Nevada Attorney General Adam Laxalt has angered numerous people in power in the Silver State.
Ralston Reports recently suggested more than one person is irked by Laxalt’s latest move regarding online gambling. He signed a letter imploring President-elect Donald Trump and his staff to help spearhead legislation explicitly reaffirming the Wire Act covers online gambling. Such an act would make online gambling illegal nationwide.
Laxalt’s position on gambling not unexpected
This is far from the first time Gov. Brian Sandoval and Laxalt have butted heads over online gambling. About a year ago Laxalt came out against online gambling. He expressed a desire to return to the “status quo” and cited his concerns over the source of the money being deposited on the sites.
Sandoval immediately expressed disappointment with Laxalt’s stance back then. The governor is experienced with gambling issues, having previously served as the chairman of the Nevada Gaming Commission. “I am very concerned that anyone representing the state’s legal interests would speak out against current state law in our leading industry,” Sandoval stated last year.
Both Sandoval and current Nevada Gaming Control Board Chairman AG Burnett disagreed with Laxalt. They did not agree that federal action would cut down on offshore sites offering online poker and casino games. If anything, they feared the law would leave state-regulated gambling on the outside looking in, while offshore sites grew even stronger.
Who is mad at Laxalt this time?
Ralston Reports did not have direct quotes from Sandoval. The site did speak with sources in his camp who confirmed Laxalt acted without consulting Sandoval’s office though.
Burnett went on the record. “Internet gaming in Nevada has been a complete regulatory success. We’ve had no issues with patron protection or ensuring it is done to the letter of the law. I’m disappointed Mr Laxalt didn’t consult with his clients on this,” he said.
It also comes just as MGM Resorts went live with a statewide rollout of online casino tournaments for real money.
After the article was tweeted out, Robert Uithoven, a friend of Laxalt, hinted at why Laxalt is not so keen on state online gambling:
Perhaps a column is due recapping the promises made during that 2-hour (if that) debate on the jobs & revenue projections.
— Robert Uithoven (@ruithoven) December 3, 2016
Uithoven is a long-time Las Vegas Sands lobbyist, meaning he is on the side of long-time online gambling opponent Sheldon Adelson.
Does Laxalt have a point?

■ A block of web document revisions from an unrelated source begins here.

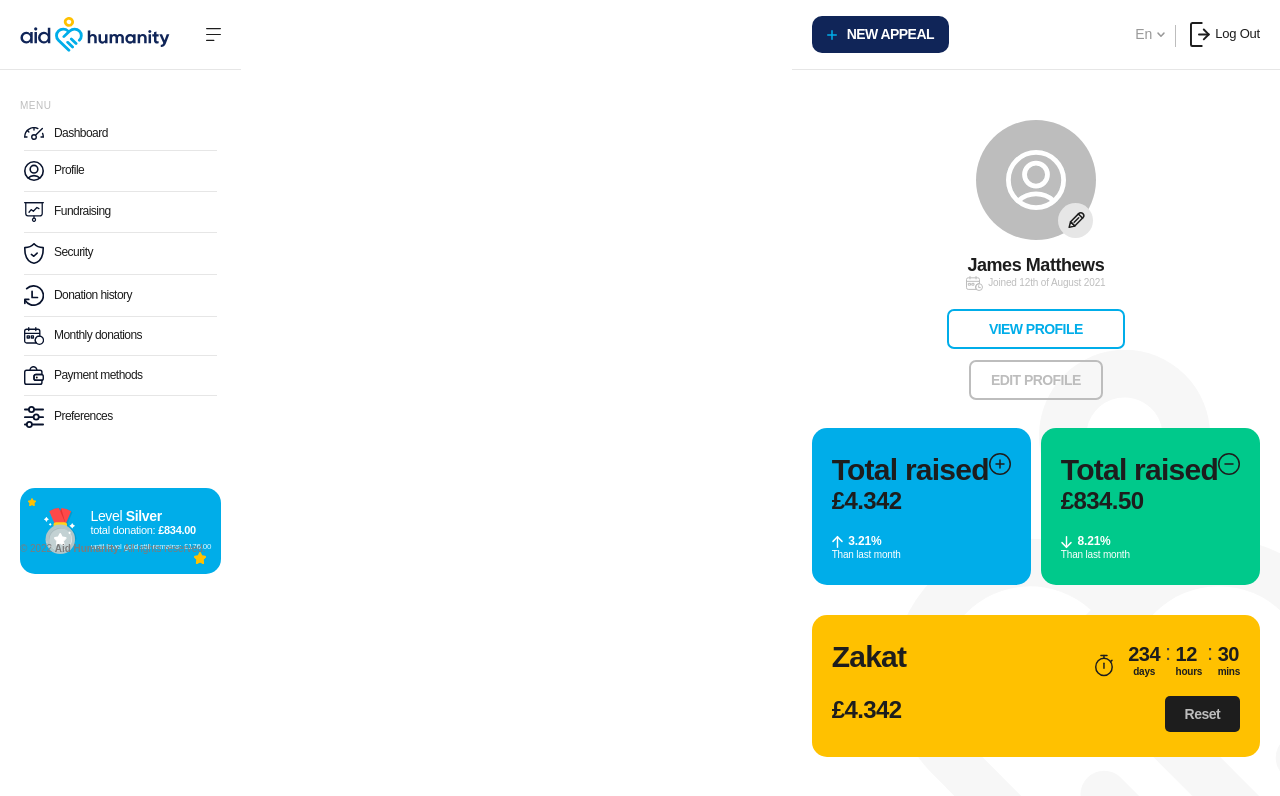
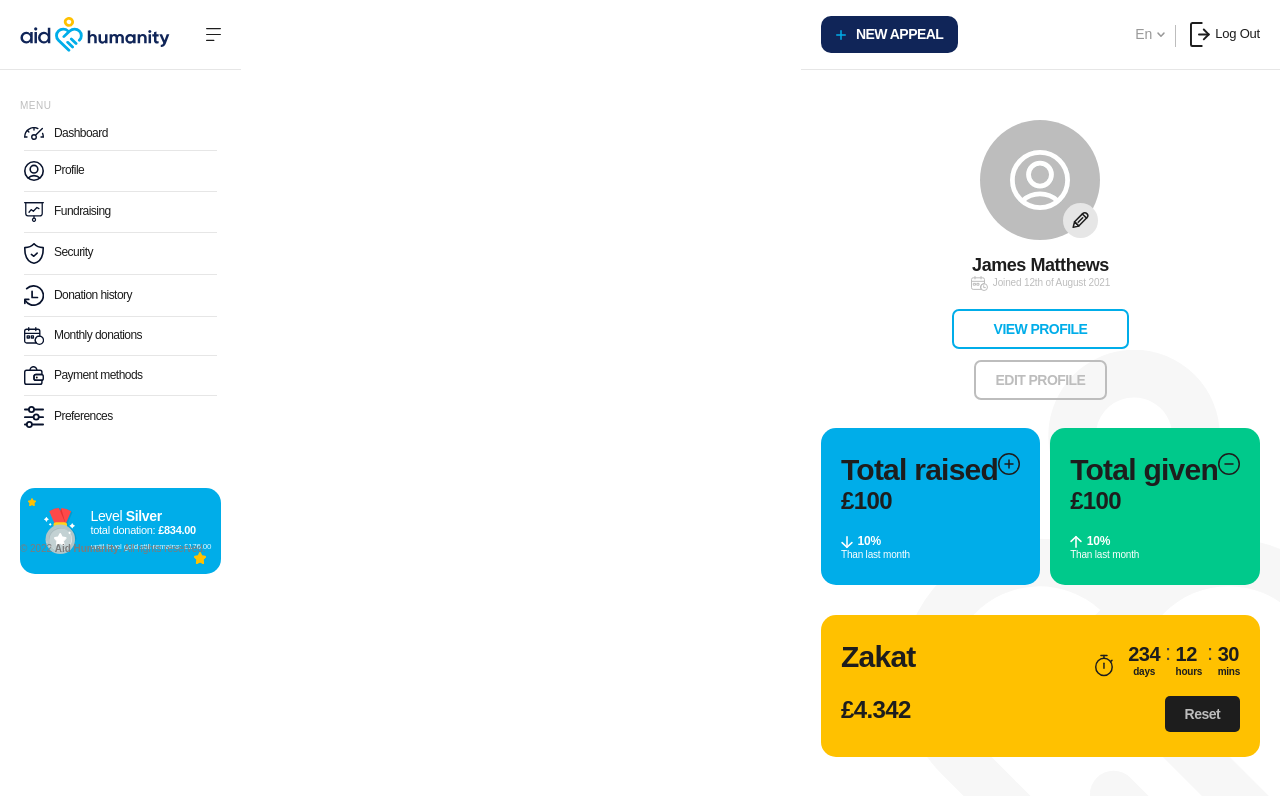
Before and after one commit to muhammadfuaad/aidhumaninty-practice-2, a React (Create React App) app: page /portal in a window 1280 px wide. Shown: the top 796 px of the page. Built offline with nearby package versions, Linux system fonts and the light colour scheme.

Commit message:
funding_stats component added

```diff
--- a/src/components/dashboard/circular_progress_bar.js
+++ b/src/components/dashboard/circular_progress_bar.js
@@ -13,19 +13,17 @@ function Circular_progress_bar() {
         text={`${percentage}%`}
         background
         backgroundPadding={0}
-        style={{
-          fontSize: "2.5rem",
-        }}
-
 
         styles={buildStyles({
-          fontSize: "2.5rem",
+          textSize: "2.5rem",
+          textWeight: "900",
           fontWeight: "900",
           backgroundColor: "#102558",
           textColor: "#fff",
           pathColor: "#00ade9",
           trailColor: "transparent",
           transform: "rotate(90deg)",
+          transformOrigin: 'center center',
           rotation: 1 / 7 + 1 / 10,
           text: {
             // Text color
--- /dev/null
+++ b/src/components/dashboard/funding_stats.js
@@ -0,0 +1,17 @@
+function Funding_stats(props) {
+  return (
+    <div className={`px-8 py-10 rounded-3xl flex flex-col ${props.classNames}`}>
+      <div className="flex justify-between items-start">
+        <span className="text-[3rem] font-bold tracking-[-0.75px] text-headings">{props.title}</span>
+        <img src={`./Icons/${props.symbol}-circle.svg`}></img>
+      </div>
+      <span className="text-[2.4rem] font-semibold tracking-[-0.6px] text-headings">{props.amount}</span>
+      <div className="mt-8 flex space-x-2">
+        <img src={`./Icons/arrow-${props.img}.svg`}></img>
+        <span className="text-[1.2rem] font-semibold tracking-[-0.18px] text-[#fff]">{props.percentage}</span>
+      </div>
+      <span className="text-[1rem] font-normal tracking-[-0.18px] text-[#fff]">Than last month</span>
+    </div>
+  );
+}
+export default Funding_stats;
--- a/src/components/dashboard/profile_sidebar.js
+++ b/src/components/dashboard/profile_sidebar.js
@@ -1,5 +1,4 @@
-import Total_given from "./total_given";
-import Total_raised from "./total_raised";
+import Funding_stats from "./funding_stats";
 import Zakat from "./zakat";
 
 function Profile_sidebar() {
@@ -30,8 +29,10 @@ function Profile_sidebar() {
         <button className="px-16 py-4 uppercase text-[1.4rem] font-semibold text-primary outline outline-2 outline-primary rounded-lg mt-8">View Profile</button>
         <button className="px-8 py-4 uppercase text-[1.4rem] font-semibold text-[#bdbdbd] outline outline-2 outline-[#bdbdbd] rounded-lg mt-6">Edit Profile</button>
         <div className="mt-12 flex space-x-4">
-          <Total_raised />
-          <Total_given />
+        <Funding_stats title="Total raised" amount="£100" percentage="10%" classNames="bg-primary" symbol="plus"
+          img="bottom" />
+          <Funding_stats title="Total given" amount="£100" percentage="10%" classNames="bg-green" symbol="minus"
+          img="top" />
         </div>
         <div className="mt-12 w-full">
           <Zakat />
--- a/src/components/dashboard/total_given.js
+++ /dev/null
@@ -1,17 +0,0 @@
-function Total_given() {
-  return (
-    <div className="bg-green px-8 py-10 rounded-3xl flex flex-col">
-      <div className="flex justify-between items-start">
-        <span className="text-[3rem] font-bold tracking-[-0.75px] text-headings">Total raised</span>
-        <img src="./Icons/minus-circle.svg"></img>
-      </div>
-      <span className="text-[2.4rem] font-semibold tracking-[-0.6px] text-headings">£834.50</span>
-      <div className="mt-8 flex space-x-2">
-        <img src="./Icons/arrow-bottom.svg"></img>
-        <span className="text-[1.2rem] font-semibold tracking-[-0.18px] text-[#fff]">8.21%</span>
-      </div>
-      <span className="text-[1rem] font-normal tracking-[-0.18px] text-[#fff]">Than last month</span>
-    </div>
-  );
-}
-export default Total_given;
--- a/src/components/dashboard/total_raised.js
+++ /dev/null
@@ -1,17 +0,0 @@
-function Total_raised() {
-  return (
-    <div className="bg-primary px-8 py-10 rounded-3xl flex flex-col">
-      <div className="flex justify-between items-start">
-        <span className="text-[3rem] font-bold tracking-[-0.75px] text-headings">Total raised</span>
-        <img src="./Icons/plus-circle.svg"></img>
-      </div>
-      <span className="text-[2.4rem] font-semibold tracking-[-0.6px] text-headings">£4.342</span>
-      <div className="mt-8 flex space-x-2">
-        <img src="./Icons/arrow-top.svg"></img>
-        <span className="text-[1.2rem] font-semibold tracking-[-0.18px] text-[#fff]">3.21%</span>
-      </div>
-      <span className="text-[1rem] font-normal tracking-[-0.18px] text-[#fff]">Than last month</span>
-    </div>
-  );
-}
-export default Total_raised;
```
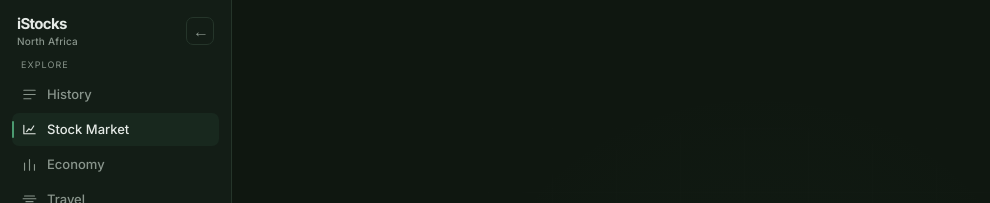
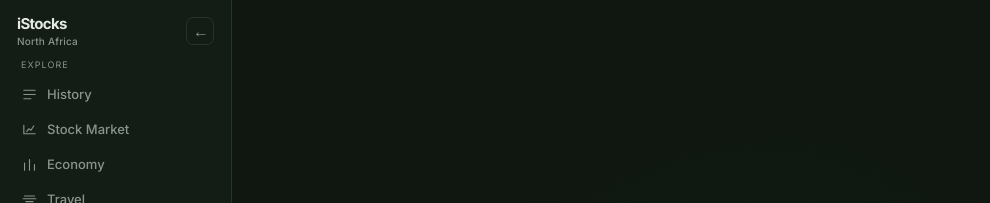
Before and after one commit to 1btestinng/test02, a Next.js app: page / in a window 1280 px wide. Shown: the top 203 px of the page, without its empty margins (0-990 px from the left). Built offline with nearby package versions, Linux system fonts and the light colour scheme.

Commit message:
fix: mark dedicated Stock Market route as active

```diff
--- a/components/navigation/north-africa-shell.tsx
+++ b/components/navigation/north-africa-shell.tsx
@@ -17,11 +17,11 @@ export default function NorthAfricaShell({children}:{children:React.ReactNode}){
  const items=useMemo(()=>order.map(id=>NORTH_AFRICA_SECTIONS.find(x=>x.id===id)).filter(Boolean) as Item[],[order]);
  const move=(id:NavigationId,dir:-1|1)=>setOrder(current=>{const next=[...current];const i=next.indexOf(id);const j=i+dir;if(i<0||j<0||j>=next.length)return current;[next[i],next[j]]=[next[j],next[i]];return next});
  const drop=(target:NavigationId)=>{if(!dragged||dragged===target)return;setOrder(current=>{const next=[...current];const from=next.indexOf(dragged);const to=next.indexOf(target);if(from<0||to<0)return current;next.splice(from,1);next.splice(to,0,dragged);return next})};
- const active=(href:string,id:NavigationId)=>id==='markets'?pathname==='/':pathname===href||pathname.startsWith(`${href}/`);
+ const active=(href:string)=>pathname===href||pathname.startsWith(`${href}/`);
  return <div className={`${styles.frame}${collapsed?` ${styles.collapsed}`:''}`}>
   <aside className={`${styles.sidebar}${mobileOpen?` ${styles.open}`:''}`} aria-label="North Africa navigation">
    <div className={styles.top}><Link href="/" className={styles.brand} aria-label="iStocks North Africa home"><strong>iStocks</strong><span>North Africa</span></Link><button className={styles.collapse} onClick={()=>setCollapsed(v=>!v)} aria-label={collapsed?'Expand navigation':'Collapse navigation'} title={collapsed?'Expand navigation':'Collapse navigation'}>{collapsed?'→':'←'}</button></div>
-   <nav className={styles.nav} aria-label="Primary navigation">{(['explore','data','about'] as const).map(group=><div className={styles.group} key={group}><div className={styles.label}>{group==='explore'?'Explore':group==='data'?'Data':'About'}</div>{items.filter(x=>x.group===group).map(item=><Link key={item.id} href={item.href} className={`${styles.item}${active(item.href,item.id)?` ${styles.active}`:''}`} title={collapsed?item.label:undefined}><Icon id={item.id}/><span>{item.label}</span></Link>)}</div>)}</nav>
+   <nav className={styles.nav} aria-label="Primary navigation">{(['explore','data','about'] as const).map(group=><div className={styles.group} key={group}><div className={styles.label}>{group==='explore'?'Explore':group==='data'?'Data':'About'}</div>{items.filter(x=>x.group===group).map(item=><Link key={item.id} href={item.href} className={`${styles.item}${active(item.href)?` ${styles.active}`:''}`} title={collapsed?item.label:undefined}><Icon id={item.id}/><span>{item.label}</span></Link>)}</div>)}</nav>
    <div className={styles.bottom}><button className={styles.customize} onClick={()=>setCustomizing(true)}><Icon id="about"/><span>Customize</span></button></div>
   </aside>
   {mobileOpen&&<button className={styles.overlay} aria-label="Close navigation" onClick={()=>setMobileOpen(false)}/>}<div className={styles.content}><button className={styles.mobileMenu} onClick={()=>setMobileOpen(true)} aria-label="Open navigation"><span/><span/><span/></button>{children}</div>
```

Many have criticized some of the statements in the recently penned letter. The suggestion that underage gaming is a cause for concern even in a regulated environment has generated a lot of attention.
WSOP.com Head of Poker Bill Rini offers some insight into just how effective age restrictions have been in New Jersey and Nevada:
“The safeguards put in place by NV and NJ regulators have been very effective in preventing underage gaming,” Rini said. “What makes online gaming unique is that we can leverage technology to help gateway our product from people who shouldn’t be playing.
“We are required to collect certain identifying information before wagering is permitted which we then match to public databases to determine with a high degree of confidence that the person is who they say they are.”
The unspoken issues about online poker in Nevada underperforming financial expectations is one that is easier for Laxalt to defend.
Nevada regulators no longer report revenue for online poker. When Ultimate Poker shuttered its operations in 2014, there were no longer enough operators to merit tracking such information.
In the early days of online poker in the state, monthly revenue exceeded $1 million only once. With Ultimate gone and WSOP NV holding a virtual monopoly, it is fair to assume numbers are not booming. Recent estimates from PokerScout report traffic for ring games on WSOP.com at 160 concurrent players.
When Nevada legalized online poker, it was done so based on revenue estimates that far exceeded actual performance. Laxalt is right to point to this.
However one could also suggest part of the reason online poker has not taken off is because of the political uncertainty surrounding it thanks to letters just like the one he sent to the new administration.